Wilhelm Karmann GmbH, commonly known simply as Karmann, in Osnabrück, Germany, was until 2009 the largest independent motor vehicle manufacturing company in Germany. For more than a century, they have undertaken various roles, from design to production and assembly of components, for various automobile manufacturers; including Chrysler, Porsche and Volkswagen Group.
Falling demand drove the Karmann company, along with other financially connected businesses, to file for protective insolvency on 8 April 2009. Insolvency practitioner Ottmar Hermann followed some of the approach seen with the earlier insolvency of Woolworths' German business, and the Karmann business is emerging with little independence, but supported by significant cash investment from long-standing customer Volkswagen. Resumption of car production with a new version of the Volkswagen Golf cabriolet is scheduled for March 2011.
Some of the most well-known cars produced by Karmann in the 20th century are the Volkswagen Beetle Cabriolet (1949–1980), and, most closely associated with the Karmann name, the Volkswagen Karmann Ghia. Between 1955 and 1974, a total of 443,482 VW Karmann Ghias were manufactured, placing their own sports car-style body on the chassis of the Volkswagen Beetle. Later in the 20th century, they assembled the Scirocco, Corrado, and Golf Cabriolet for Volkswagen. Karmann also built the Ford Sierra for the American market, sold under the Merkur brand by Lincoln/Mercury dealers. Many Karmann produced vehicles carry a small wagon wheel emblem, the coat of arms of Osnabrück, where the company was founded.

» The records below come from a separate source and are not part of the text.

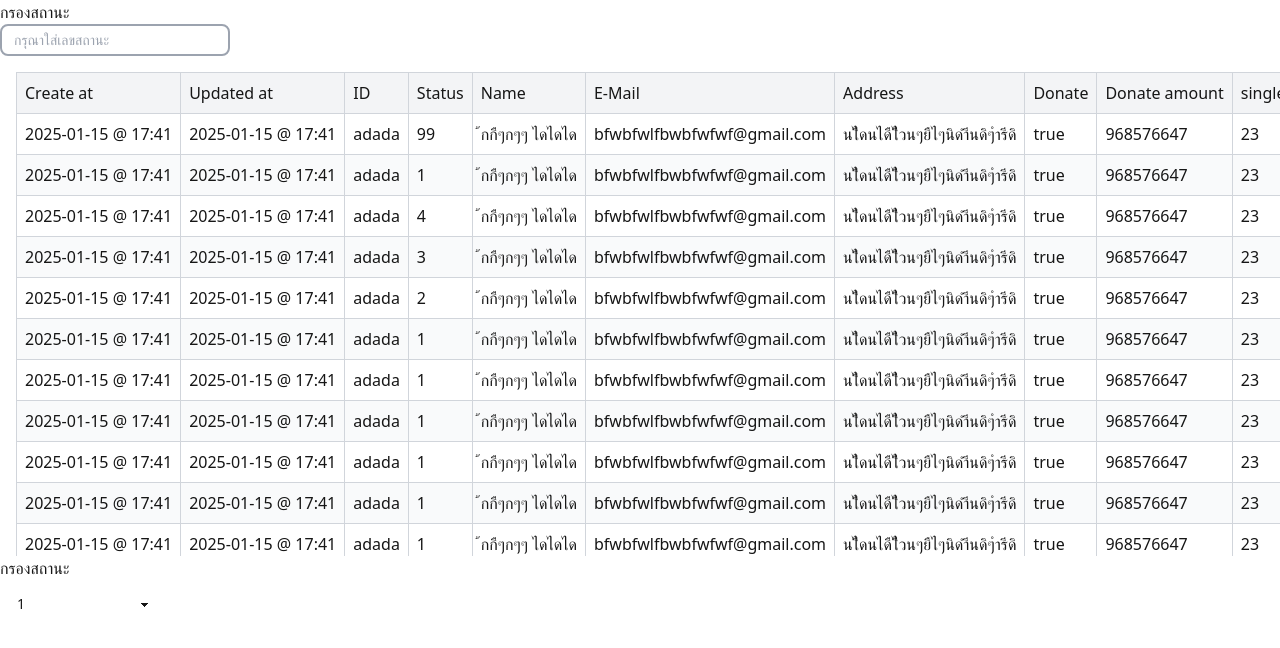
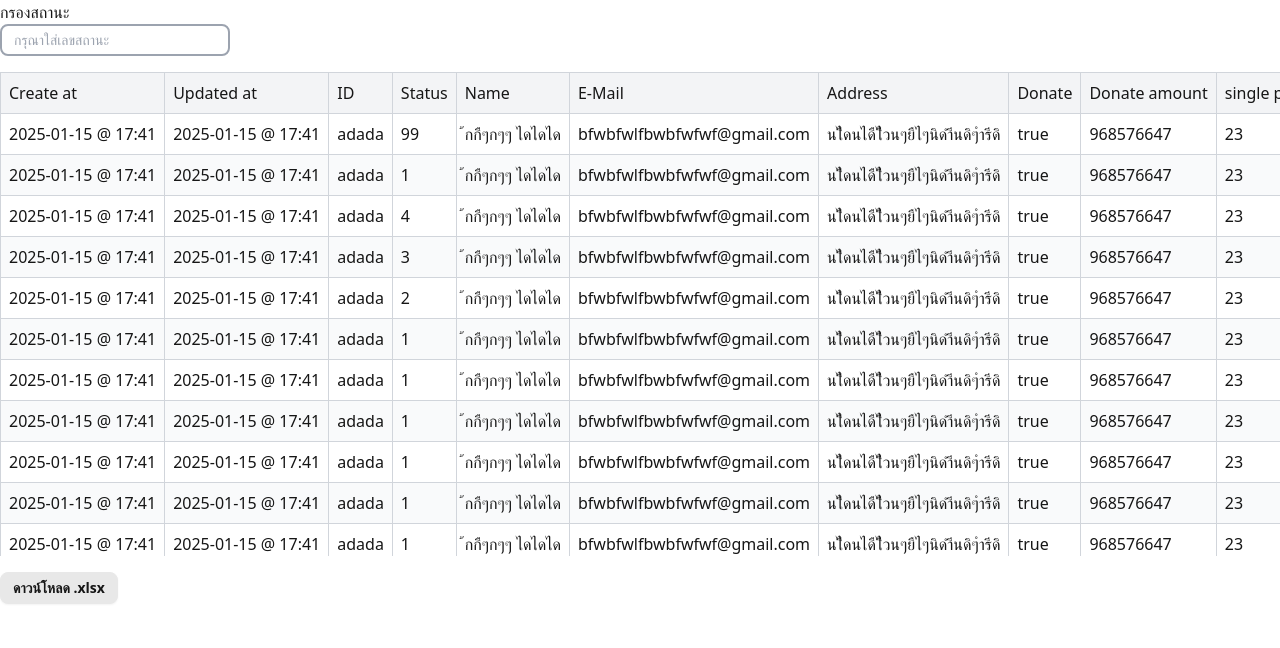
Before and after one commit to melonsugar01234/mdcu-anandaydonation, a Next.js app: page /testAdmin/tableTest in a window 1280 px wide. Shown: the top 648 px of the page. Built offline with nearby package versions, Linux system fonts and the light colour scheme.

Commit message:
feat: add dowload xlsx button

```diff
--- a/package.json
+++ b/package.json
@@ -14,7 +14,8 @@
     "react": "^19.0.0",
     "react-dom": "^19.0.0",
     "react-google-recaptcha": "^3.1.0",
-    "react-select": "^5.10.1"
+    "react-select": "^5.10.1",
+    "xlsx": "^0.18.5"
   },
   "devDependencies": {
     "@types/node": "^20",
--- a/src/app/testAdmin/tableTest/page.tsx
+++ b/src/app/testAdmin/tableTest/page.tsx
@@ -12,6 +12,8 @@ import {
   getSortedRowModel,
   useReactTable,
 } from "@tanstack/react-table";
+
+import * as XLSX from "xlsx";
 
 type Person = {
   created_at: string;
@@ -53,7 +55,7 @@ const data: Person[] = [
     donateAmount: 968576647,
     singlePinAmount: 23,
     pinSetAmount: 32,
-    receipt: false,
+    receipt: true,
     nationalId: "12612624121725",
     receiptName: "กสกๆก้ไๆกๆไก ๆไกๆไก่ๆาดดได",
     receiptAddress:
@@ -103,7 +105,7 @@ const data: Person[] = [
     donateAmount: 968576647,
     singlePinAmount: 23,
     pinSetAmount: 32,
-    receipt: false,
+    receipt: true,
     nationalId: "12612624121725",
     receiptName: "กสกๆก้ไๆกๆไก ๆไกๆไก่ๆาดดได",
     receiptAddress:
@@ -153,7 +155,7 @@ const data: Person[] = [
     donateAmount: 968576647,
     singlePinAmount: 23,
     pinSetAmount: 32,
-    receipt: false,
+    receipt: true,
     nationalId: "12612624121725",
     receiptName: "กสกๆก้ไๆกๆไก ๆไกๆไก่ๆาดดได",
     receiptAddress:
@@ -203,7 +205,7 @@ const data: Person[] = [
     donateAmount: 968576647,
     singlePinAmount: 23,
     pinSetAmount: 32,
-    receipt: false,
+    receipt: true,
     nationalId: "12612624121725",
     receiptName: "กสกๆก้ไๆกๆไก ๆไกๆไก่ๆาดดได",
     receiptAddress:
@@ -253,7 +255,7 @@ const data: Person[] = [
     donateAmount: 968576647,
     singlePinAmount: 23,
     pinSetAmount: 32,
-    receipt: false,
+    receipt: true,
     nationalId: "12612624121725",
     receiptName: "กสกๆก้ไๆกๆไก ๆไกๆไก่ๆาดดได",
     receiptAddress:
@@ -303,7 +305,7 @@ const data: Person[] = [
     donateAmount: 968576647,
     singlePinAmount: 23,
     pinSetAmount: 32,
-    receipt: false,
+    receipt: true,
     nationalId: "12612624121725",
     receiptName: "กสกๆก้ไๆกๆไก ๆไกๆไก่ๆาดดได",
     receiptAddress:
@@ -430,9 +432,15 @@ const Table: React.FC = () => {
     },
   });
 
+  const downloadExcel = (data:Person[]) => {
+    const worksheet = XLSX.utils.json_to_sheet(data);
+    const workbook = XLSX.utils.book_new();
+    XLSX.utils.book_append_sheet(workbook, worksheet, "Sheet1");
+    XLSX.writeFile(workbook, "DataSheet.xlsx");
+  };
   return (
     <>
-    <fieldset className="fieldset">
+      <fieldset className="fieldset">
         <legend className="fieldset-legend">กรองสถานะ</legend>
         <input
           placeholder="กรุณาใส่เลขสถานะ"
@@ -443,7 +451,7 @@ const Table: React.FC = () => {
           className="input input-neutral input-sm border-2 border-gray-400"
         />
       </fieldset>
-      <div className="p-4 max-h-[500px] overflow-auto">
+      <div className="py-4 max-h-[500px] overflow-auto">
         <table className="whitespace-nowrap min-w-full border-collapse border border-gray-300">
           <thead className="bg-gray-100">
             {table.getHeaderGroups().map((headerGroup) => (
@@ -475,18 +483,103 @@ const Table: React.FC = () => {
           </tbody>
         </table>
       </div>
-      <fieldset className="fieldset">
-        <legend className="fieldset-legend">กรองสถานะ</legend>
-        <select defaultValue="Pick a browser" className="select">
-          <option disabled={true}>กรุณาเลือกเลขสถานะ</option>
-          <option>1</option>
-          <option>2</option>
-          <option>3</option>
-          <option>4</option>
-          <option>5</option>
-          <option>99</option>
-        </select>
-      </fieldset>
+      <div className="flex space-x-2 py-2">
+        {/* สำรอง ใช้ดูคนรับ ไม่รับใบเสร็จ แบบไม่พิไจารณาเงื่อนไขอื่น */}
+        {/* {["true", "false"].map((status) => (
+          <button
+            key={status}
+            onClick={() => {
+              const value = status === "true" ? true : false;
+              table.getColumn("receipt")?.setFilterValue(value);
+            }}
+            className={`btn btn-sm border-2 ${
+              table.getColumn("receipt")?.getFilterValue() ===
+              (status === "true")
+                ? "btn-neutral"
+                : "btn-outline"
+            }`}
+          >
+            {status}
+          </button>
+        ))} */}
+        {/* รวมรับใบเสร็จทุกกรณี */}
+        {/* <button
+          onClick={() => {
+            table.getColumn("receipt")?.setFilterValue(true);
+          }}
+          className={`btn btn-sm border-2 ${
+            table.getColumn("receipt")?.getFilterValue()
+              ? "btn-neutral"
+              : "btn-outline"
+          }`}
+        >
+          รับใบเสร็จทุกกรณี
+        </button> */}
+        {/* รับใบเสร็จ ไม่รับเสื้อไม่รับเข็ม */}
+        {/* <button
+          onClick={() => {
+            const receiptColumn = table.getColumn("receipt");
+            const shirtColumn = table.getColumn("buyShirt");
+            const singlePinColumn = table.getColumn("singlePinAmount");
+            const pinSetColumn = table.getColumn("pinSetAmount");
+
+            if (
+              receiptColumn &&
+              shirtColumn &&
+              singlePinColumn &&
+              pinSetColumn
+            ) {
+              receiptColumn.setFilterValue(true); // กรอง receipt
+              shirtColumn.setFilterValue(false); // ไม่ซื้อเสื้อ
+              singlePinColumn.setFilterValue((value: number) => value <= 0); // pin 0
+              pinSetColumn.setFilterValue((value: number) => value <= 0); // set pin 0
+            }
+          }}
+          className={`btn btn-sm border-2 ${
+            table.getColumn("receipt")?.getFilterValue() === true &&
+            table.getColumn("buyShirt")?.getFilterValue() === false &&
+            typeof table.getColumn("singlePinAmount")?.getFilterValue() ===
+            "function" &&
+            (
+              table.getColumn("singlePinAmount")?.getFilterValue() as (
+                value: number
+              ) => boolean
+            )(3) &&
+            typeof table.getColumn("pinSetAmount")?.getFilterValue() ===
+            "function" &&
+            (
+              table.getColumn("pinSetAmount")?.getFilterValue() as (
+                value: number
+              ) => boolean
+            )(3)
+            ? "btn-neutral"
+            : "btn-outline"
+          }`}
+        >
+          รับใบเสร็จอย่างเดียว
+        </button> */}
+        {/* <button
+          onClick={() => {
+            const columnsToClear = [
+              "receipt",
+              "buyShirt",
+              "singlePinAmount",
+              "pinSetAmount",
+            ]; // ระบุชื่อคอลัมน์ที่ต้องการล้าง
+            columnsToClear.forEach((col) => {
+              table.getColumn(col)?.setFilterValue(null);
+            });
+          }}
+          className="btn btn-sm btn-outline border-2"
+        >
+          ล้างตัวกรองทั้งหมด
+        </button> */}
+      </div>
+      {/* <button onClick={() => this.downloadExcel(data)}>
+        Download As Excel
+      </button> */}
+      <button className="btn btn-sm" onClick={() => downloadExcel(data)}>ดาวน์โหลด .xlsx</button>
+      {/* <button onClick={() => downloadExcel(data)}>Export to Excel</button> */}
     </>
   );
 };
```
Also changed, not shown: 1 other file (tests, documents, lock files or other folders).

Karmann assembled complete knock down (CKD) kits in an agreement with American Motors (AMC). In 1968, AMC introduced the Javelin, a new competitor in the U.S. "pony car" segment. AMC did not have a manufacturing subsidiary in Europe, therefore, Karmann assembled the American designed car for distribution in Europe. Karmann built the cars in Rheine with 280 horsepower (209 kW) 343 cu in (5.6 L) V8 engines and they were named "Javelin 79-K".
Karmann is best known for its work on convertibles/cabriolets. It provides roof-components for many cabriolet automobiles, such as the Mercedes-Benz CLK, the Renault Mégane CC, and the Volkswagen New Beetle Cabriolet.
Both the headquarters in Osnabrück, and the additional facility in Rheine also construct complete vehicles, such as the former Volkswagen Golf Cabriolet, the former Audi A4 Cabriolet, the Mercedes-Benz CLK, and the Chrysler Crossfire. A small number of vehicles are also produced in Brazil São Bernardo do Campo. The Osnabrück facility also produces the chassis and body panels of the Spyker C8 Spyder.
Other facilities at Sunderland UK, Puebla Mexico, and Plymouth Township U.S. manufacture roof systems for the Nissan Micra C+C, Volkswagen New Beetle Cabriolet, and Pontiac G6, respectively.
It is one of the only plants that built cars for the second and third-largest North American automakers Ford (along with its now-defunct Merkur luxury brand) and Chrysler.
A large part of the development of the Chrysler Crossfire was done independently by Karmann, and the vehicle was produced at their Osnabrück facility. Karmann U.S. also supplies the top for the third-generation Chrysler Sebring (convertible) and Ford Mustang Convertible.
The first Karmann motorhomes were launched in 1974 based on the Volkswagen Type 2, and on the late 'Bay Window' chassis. The bodies were of a sandwich structure, the motorhomes had two beds, kitchen, shower, waste water tank, rear body supports, secondary battery, toilet, hot water heater and gas heating. Optional was luggage rack over the driver's cab. Approximately 1,000 units were produced through 1979.
With the introduction of the Volkswagen T3 (Vanagon/Transporter/T25) in 1979, the motorhomes received a permanent overhead area with a bed for two people. Called Karmann Gipsy, 741 were made between 1980 and 1992. This number excludes 30 or more Type 3 Syncro models made between 1986 and 1989, and 7 Syncro 16" models made between 1991 and 1992. An additional 113 Cheetah T3's were manufactured between 1986 and 1990 to make a total 891 Volkswagen T3 Karmann Coachbuilt Motorhomes - all produced in Karmann Rheine factory and not at Osnabruck.
From 1978 to 1996, a total of 3,103 Volkswagen LT based models were produced. These included the LT "M", LT "L 1", LT "L 2", LT "L Distance Wide", LT "L Distance-Wide Gold", LT "H Distance-Wide", LT "H Distance-Wide Gold", LT "S Distance-Wide" and the top-of-the-line LT "Distance-Wide Autovilla".
In 1996, the motorhome design was updated and based on the Volkswagen T4, named Colorado and Missouri. The Volkswagen Transporter (T5) based versions were introduced in 2003.